### [Your task]
I'd like the number of lines in the material below that include the word "link", written with no other text.

━━━━━ Dataset extract

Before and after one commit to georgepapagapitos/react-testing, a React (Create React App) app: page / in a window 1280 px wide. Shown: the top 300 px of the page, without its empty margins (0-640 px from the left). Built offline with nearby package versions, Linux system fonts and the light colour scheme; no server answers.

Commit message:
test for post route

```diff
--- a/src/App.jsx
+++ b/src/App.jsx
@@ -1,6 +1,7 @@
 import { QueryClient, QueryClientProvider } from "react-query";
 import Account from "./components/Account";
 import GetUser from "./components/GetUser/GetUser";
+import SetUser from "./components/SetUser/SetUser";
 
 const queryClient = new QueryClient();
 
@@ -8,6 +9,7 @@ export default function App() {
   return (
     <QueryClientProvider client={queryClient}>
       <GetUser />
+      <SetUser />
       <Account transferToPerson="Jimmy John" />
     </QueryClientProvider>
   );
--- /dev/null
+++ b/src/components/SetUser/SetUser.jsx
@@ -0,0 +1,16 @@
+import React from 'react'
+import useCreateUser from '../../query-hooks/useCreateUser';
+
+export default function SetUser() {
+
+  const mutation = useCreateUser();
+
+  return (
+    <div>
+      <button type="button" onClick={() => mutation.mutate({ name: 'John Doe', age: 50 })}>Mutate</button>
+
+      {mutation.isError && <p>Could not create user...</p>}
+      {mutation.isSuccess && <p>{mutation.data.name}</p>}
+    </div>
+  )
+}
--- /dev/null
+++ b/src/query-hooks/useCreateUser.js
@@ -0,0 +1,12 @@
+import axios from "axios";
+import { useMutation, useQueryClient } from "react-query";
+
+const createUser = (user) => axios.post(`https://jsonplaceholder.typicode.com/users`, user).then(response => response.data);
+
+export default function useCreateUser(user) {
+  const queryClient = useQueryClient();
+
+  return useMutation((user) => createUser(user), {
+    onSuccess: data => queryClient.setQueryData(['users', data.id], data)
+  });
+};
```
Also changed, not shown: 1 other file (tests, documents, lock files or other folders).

━━━━━━━━━━
━━━━━ Dataset extract

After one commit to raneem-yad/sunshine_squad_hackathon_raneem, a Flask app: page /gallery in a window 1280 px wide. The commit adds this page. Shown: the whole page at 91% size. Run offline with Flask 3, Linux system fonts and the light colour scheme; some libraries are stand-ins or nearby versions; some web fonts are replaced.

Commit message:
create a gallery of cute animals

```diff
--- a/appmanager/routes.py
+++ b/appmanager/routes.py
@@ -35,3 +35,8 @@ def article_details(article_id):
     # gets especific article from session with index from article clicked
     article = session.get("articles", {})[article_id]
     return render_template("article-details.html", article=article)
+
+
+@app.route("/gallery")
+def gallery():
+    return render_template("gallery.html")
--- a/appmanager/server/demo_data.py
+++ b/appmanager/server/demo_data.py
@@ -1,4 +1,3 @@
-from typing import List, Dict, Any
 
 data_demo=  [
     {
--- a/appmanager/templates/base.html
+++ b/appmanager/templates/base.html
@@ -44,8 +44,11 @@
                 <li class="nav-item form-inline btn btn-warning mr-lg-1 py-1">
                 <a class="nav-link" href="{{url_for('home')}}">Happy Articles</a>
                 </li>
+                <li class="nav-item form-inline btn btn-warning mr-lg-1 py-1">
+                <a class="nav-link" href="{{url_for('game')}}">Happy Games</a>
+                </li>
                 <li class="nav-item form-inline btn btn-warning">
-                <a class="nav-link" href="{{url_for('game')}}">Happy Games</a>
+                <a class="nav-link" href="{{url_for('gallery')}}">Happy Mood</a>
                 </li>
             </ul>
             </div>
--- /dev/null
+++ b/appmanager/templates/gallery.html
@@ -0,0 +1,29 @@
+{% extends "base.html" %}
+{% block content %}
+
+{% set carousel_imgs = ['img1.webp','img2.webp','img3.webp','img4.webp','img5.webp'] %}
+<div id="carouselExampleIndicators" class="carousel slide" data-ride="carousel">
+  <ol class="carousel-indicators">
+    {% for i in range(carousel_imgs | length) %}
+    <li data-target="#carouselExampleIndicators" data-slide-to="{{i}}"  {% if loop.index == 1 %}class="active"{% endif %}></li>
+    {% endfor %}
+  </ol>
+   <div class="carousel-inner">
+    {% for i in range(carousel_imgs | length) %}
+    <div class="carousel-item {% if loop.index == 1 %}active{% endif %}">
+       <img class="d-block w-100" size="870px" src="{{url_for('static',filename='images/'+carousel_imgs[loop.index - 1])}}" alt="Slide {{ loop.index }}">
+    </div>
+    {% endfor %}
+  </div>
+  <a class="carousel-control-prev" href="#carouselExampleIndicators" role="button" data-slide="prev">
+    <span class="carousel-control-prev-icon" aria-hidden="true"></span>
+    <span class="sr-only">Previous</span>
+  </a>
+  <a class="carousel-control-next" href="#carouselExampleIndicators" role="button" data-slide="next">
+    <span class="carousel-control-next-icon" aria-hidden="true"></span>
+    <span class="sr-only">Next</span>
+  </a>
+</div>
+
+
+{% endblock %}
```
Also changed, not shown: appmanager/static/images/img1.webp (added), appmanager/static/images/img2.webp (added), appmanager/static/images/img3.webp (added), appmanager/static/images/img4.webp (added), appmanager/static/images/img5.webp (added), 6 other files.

━━━━━━━━━━
━━━━━ Dataset extract

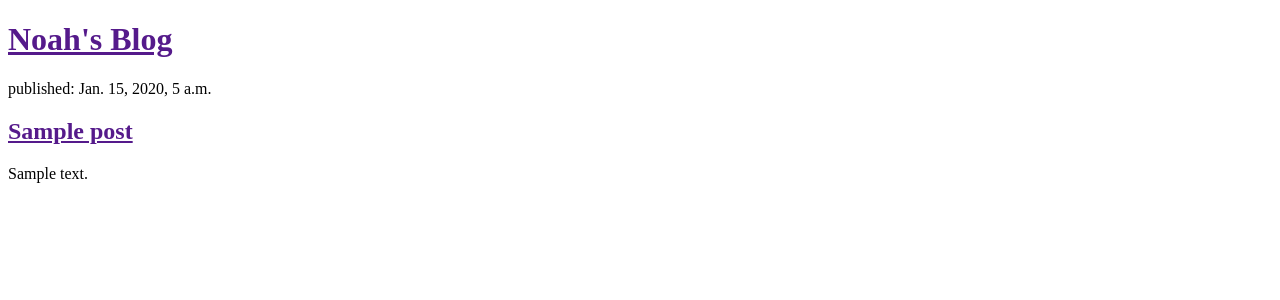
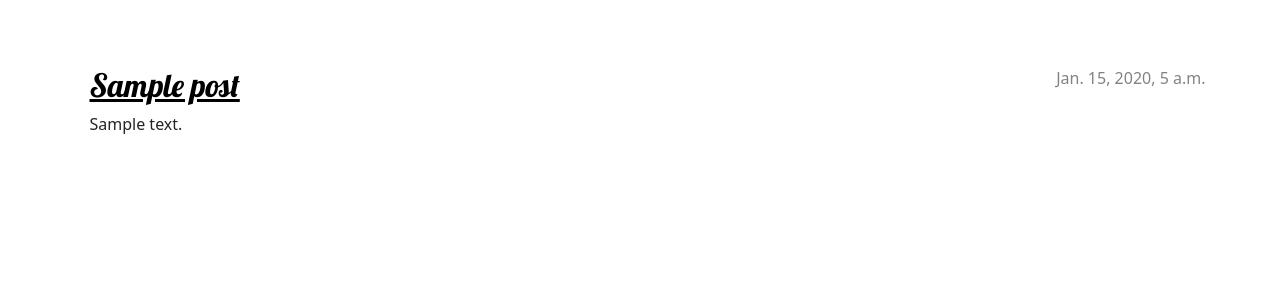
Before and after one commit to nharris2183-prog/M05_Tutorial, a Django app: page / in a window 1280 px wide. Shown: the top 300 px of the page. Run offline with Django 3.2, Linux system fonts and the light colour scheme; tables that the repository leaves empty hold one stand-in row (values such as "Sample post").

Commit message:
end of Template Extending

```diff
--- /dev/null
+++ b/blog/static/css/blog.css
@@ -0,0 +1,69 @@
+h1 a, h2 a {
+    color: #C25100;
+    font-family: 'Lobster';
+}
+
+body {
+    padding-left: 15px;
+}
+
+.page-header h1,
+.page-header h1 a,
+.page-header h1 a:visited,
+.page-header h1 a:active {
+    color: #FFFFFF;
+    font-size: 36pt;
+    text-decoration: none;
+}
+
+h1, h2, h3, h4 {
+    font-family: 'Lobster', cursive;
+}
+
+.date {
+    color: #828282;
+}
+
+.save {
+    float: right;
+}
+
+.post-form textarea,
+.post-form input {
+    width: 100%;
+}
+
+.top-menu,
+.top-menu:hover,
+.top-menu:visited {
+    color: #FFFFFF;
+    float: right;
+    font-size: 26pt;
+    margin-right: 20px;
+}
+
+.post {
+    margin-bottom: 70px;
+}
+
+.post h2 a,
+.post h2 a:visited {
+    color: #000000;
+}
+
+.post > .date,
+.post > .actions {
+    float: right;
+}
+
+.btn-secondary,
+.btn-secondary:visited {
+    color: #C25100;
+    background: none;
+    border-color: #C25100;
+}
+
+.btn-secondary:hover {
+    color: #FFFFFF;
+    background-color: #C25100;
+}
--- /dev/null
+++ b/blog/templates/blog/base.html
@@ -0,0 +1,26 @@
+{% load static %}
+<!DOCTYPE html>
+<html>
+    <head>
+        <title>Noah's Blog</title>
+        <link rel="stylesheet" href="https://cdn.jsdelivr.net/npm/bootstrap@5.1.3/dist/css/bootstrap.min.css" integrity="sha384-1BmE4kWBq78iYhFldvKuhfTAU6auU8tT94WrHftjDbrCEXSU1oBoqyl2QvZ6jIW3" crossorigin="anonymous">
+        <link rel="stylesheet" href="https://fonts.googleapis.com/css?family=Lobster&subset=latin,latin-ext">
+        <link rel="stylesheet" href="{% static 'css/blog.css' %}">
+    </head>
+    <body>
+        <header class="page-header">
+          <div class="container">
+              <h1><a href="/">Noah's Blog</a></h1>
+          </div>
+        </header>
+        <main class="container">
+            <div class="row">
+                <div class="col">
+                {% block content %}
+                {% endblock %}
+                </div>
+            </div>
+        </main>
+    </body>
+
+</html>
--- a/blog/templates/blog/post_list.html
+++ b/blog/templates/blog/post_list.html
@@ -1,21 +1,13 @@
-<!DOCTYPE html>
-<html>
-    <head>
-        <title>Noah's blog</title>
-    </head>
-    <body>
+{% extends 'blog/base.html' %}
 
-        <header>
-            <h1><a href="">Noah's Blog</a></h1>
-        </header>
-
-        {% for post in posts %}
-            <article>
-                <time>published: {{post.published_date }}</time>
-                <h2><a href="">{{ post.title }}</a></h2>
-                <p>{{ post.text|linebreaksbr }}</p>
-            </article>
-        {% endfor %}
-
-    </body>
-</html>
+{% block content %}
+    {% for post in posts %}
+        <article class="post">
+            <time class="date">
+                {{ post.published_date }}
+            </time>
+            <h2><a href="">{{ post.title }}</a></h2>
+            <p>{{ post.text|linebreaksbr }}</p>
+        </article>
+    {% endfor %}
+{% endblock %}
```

━━━━━━━━━━

### [Answer below]
7